While some errors will not fetch you a huge amount of money in auctions or stamp clubs, they are still interesting to most collectors. A good source of collecting entertainment would be the Canadian “Admirals” issues of 1911-1925.
They are not really errors, but they do have minute differences. Color errors are also common. When a color is left out in the printing, this constitutes an error. So the next time you buy stamps, look at them more closely.
Perforations may also contain errors. Many stamps have perfs running right through the middle.
Stamp collecting does not end with the basic terminology. As you become more sophisticated in the activity, you may be motivated to begin visiting stamp dealers and stamp shows.
You will be meeting some symbols – usually a symbol such as an “asterisk” or acronym (two to three letters) that are used by stamp dealers.
Used and unused stamps have symbols: “0” for used; “*” for unused, and “**” for unused, never unhinged. These symbols don’t have any mystery to them. When a stamp is cancelled (post office puts a mark on the stamp), then it is considered used. If it wasn’t cancelled, then the stamp is unused.
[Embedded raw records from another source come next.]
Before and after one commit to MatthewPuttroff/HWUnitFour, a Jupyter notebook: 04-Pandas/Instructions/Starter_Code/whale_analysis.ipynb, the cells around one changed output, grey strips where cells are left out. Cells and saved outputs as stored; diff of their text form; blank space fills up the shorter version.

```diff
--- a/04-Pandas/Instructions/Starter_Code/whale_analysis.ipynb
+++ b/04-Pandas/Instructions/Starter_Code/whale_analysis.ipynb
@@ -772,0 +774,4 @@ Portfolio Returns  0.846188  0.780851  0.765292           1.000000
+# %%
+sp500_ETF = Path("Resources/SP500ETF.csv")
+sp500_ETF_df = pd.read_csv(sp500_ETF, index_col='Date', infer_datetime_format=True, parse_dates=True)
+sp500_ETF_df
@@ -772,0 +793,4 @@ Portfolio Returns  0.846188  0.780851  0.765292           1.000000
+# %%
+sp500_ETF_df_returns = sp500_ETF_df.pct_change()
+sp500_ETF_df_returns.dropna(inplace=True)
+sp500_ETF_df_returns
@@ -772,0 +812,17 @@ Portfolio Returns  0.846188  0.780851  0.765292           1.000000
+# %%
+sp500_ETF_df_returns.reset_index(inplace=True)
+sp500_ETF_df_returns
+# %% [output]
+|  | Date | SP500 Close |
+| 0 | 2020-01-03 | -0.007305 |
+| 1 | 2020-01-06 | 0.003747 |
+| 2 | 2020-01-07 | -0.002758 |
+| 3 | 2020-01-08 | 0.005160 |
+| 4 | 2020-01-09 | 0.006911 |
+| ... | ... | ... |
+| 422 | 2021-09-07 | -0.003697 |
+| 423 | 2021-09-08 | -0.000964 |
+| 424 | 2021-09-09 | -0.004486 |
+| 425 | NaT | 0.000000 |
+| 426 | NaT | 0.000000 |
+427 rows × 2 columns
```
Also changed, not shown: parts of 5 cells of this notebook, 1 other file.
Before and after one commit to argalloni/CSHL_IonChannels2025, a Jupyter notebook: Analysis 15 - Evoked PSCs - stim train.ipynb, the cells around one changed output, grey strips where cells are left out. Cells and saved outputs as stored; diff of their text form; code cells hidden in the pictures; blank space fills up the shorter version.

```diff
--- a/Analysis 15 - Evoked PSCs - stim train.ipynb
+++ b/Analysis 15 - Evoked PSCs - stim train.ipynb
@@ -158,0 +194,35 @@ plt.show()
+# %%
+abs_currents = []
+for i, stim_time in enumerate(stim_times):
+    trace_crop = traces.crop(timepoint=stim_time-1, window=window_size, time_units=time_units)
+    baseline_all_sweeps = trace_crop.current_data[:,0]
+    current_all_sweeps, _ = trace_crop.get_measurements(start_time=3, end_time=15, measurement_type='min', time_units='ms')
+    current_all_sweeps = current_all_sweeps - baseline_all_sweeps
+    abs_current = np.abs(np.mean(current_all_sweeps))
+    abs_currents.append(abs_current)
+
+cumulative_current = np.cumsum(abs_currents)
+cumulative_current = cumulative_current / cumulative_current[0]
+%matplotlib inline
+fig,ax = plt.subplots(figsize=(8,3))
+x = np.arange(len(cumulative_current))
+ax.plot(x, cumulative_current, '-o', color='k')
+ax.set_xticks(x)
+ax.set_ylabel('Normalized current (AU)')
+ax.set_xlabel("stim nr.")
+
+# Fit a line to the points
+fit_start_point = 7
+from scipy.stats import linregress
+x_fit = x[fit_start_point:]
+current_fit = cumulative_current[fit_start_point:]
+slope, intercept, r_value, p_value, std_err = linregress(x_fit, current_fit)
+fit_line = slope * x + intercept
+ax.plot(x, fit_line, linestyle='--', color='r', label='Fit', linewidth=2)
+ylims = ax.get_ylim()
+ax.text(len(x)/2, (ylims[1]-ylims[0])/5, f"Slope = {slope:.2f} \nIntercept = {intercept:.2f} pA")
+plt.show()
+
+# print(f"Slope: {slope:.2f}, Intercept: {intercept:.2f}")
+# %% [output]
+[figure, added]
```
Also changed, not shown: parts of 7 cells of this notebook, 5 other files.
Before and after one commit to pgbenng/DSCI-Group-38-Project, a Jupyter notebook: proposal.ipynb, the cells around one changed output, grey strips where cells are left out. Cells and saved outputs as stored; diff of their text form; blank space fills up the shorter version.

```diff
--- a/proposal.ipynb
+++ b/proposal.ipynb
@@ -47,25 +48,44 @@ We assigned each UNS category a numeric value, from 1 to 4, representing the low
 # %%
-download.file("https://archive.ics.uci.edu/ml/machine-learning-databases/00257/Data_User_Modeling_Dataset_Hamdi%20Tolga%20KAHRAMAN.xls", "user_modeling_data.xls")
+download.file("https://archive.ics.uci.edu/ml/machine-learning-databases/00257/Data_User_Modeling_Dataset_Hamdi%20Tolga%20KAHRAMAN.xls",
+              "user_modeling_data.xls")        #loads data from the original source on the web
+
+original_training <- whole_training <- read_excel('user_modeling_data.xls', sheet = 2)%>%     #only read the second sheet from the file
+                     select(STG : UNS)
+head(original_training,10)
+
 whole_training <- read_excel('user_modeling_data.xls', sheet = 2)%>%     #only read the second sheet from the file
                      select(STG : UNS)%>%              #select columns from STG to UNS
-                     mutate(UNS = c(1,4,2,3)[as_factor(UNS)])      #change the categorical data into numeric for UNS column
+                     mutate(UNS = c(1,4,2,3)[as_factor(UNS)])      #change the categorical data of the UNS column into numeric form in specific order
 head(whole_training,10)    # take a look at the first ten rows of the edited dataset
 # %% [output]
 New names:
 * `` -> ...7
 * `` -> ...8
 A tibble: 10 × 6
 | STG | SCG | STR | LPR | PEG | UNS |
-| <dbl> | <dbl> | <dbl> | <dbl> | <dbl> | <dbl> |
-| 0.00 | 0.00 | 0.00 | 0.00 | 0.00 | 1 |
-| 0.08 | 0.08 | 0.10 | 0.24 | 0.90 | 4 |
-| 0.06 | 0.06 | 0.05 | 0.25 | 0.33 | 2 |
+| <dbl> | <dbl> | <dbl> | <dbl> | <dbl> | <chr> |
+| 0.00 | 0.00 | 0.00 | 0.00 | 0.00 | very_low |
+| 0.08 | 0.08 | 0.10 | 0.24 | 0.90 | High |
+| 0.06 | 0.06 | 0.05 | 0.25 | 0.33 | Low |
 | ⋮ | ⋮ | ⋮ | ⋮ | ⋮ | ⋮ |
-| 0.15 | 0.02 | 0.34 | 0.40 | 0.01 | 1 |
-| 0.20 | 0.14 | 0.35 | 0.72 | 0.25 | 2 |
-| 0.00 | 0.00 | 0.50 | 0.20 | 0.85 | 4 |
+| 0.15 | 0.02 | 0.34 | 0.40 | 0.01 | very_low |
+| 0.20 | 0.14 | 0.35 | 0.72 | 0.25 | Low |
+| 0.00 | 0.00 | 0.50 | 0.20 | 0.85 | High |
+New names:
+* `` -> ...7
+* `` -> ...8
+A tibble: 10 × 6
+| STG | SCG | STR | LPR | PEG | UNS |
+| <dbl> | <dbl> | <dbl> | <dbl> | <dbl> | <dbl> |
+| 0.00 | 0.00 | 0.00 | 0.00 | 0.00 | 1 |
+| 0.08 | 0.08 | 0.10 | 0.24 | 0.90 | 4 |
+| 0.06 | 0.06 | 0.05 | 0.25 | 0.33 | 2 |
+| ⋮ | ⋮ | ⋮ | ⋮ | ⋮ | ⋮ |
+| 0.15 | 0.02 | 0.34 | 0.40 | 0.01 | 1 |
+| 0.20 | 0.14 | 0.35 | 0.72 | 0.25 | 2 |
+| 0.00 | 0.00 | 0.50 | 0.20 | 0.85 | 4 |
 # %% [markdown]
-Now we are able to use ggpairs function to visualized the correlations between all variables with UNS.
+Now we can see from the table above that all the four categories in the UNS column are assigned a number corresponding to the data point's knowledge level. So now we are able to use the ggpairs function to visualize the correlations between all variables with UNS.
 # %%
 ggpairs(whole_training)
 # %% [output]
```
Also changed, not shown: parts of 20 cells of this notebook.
Have you ever licked the other side of a stamp so you could affix it to your envelope and then mail it? Did licking it ever leave a pleasant or unpleasant taste on your tongue? Believe it or not, gum plays a prominent part in assessing the value of a stamp. A stamp’s gum condition can be characterized with the following letters:
NH - Never hinged: this means the stamp has never had a hinge applied to it. NH can also mean that the gum must be in like condition with no marks of any kind.
H - Hinged: the gum has had a hinge applied to it.
LH - Lightly hinged: the mark is small or minor after the gum has had a hinge applied to it.
HH - Heavily hinged: the mark is very conspicuous after the gum has been hinged.
HR - Hinge Remnant: a portion of the hinge applied to the gum was difficult to remove that it was left in place, attached to the stamp.
DG - Disturbed gum: the gum was damaged except by hinging. Fingerprints, glazing or bubbling can contribute to damage. - The gum has been damaged in some way other than hinging.
NG - No gum: there is no gum, stamp is unused.
Many other symbols are used but the above are the more commonly used. Also, you may encounter the word “centering” which is another determinant in a stamp’s value.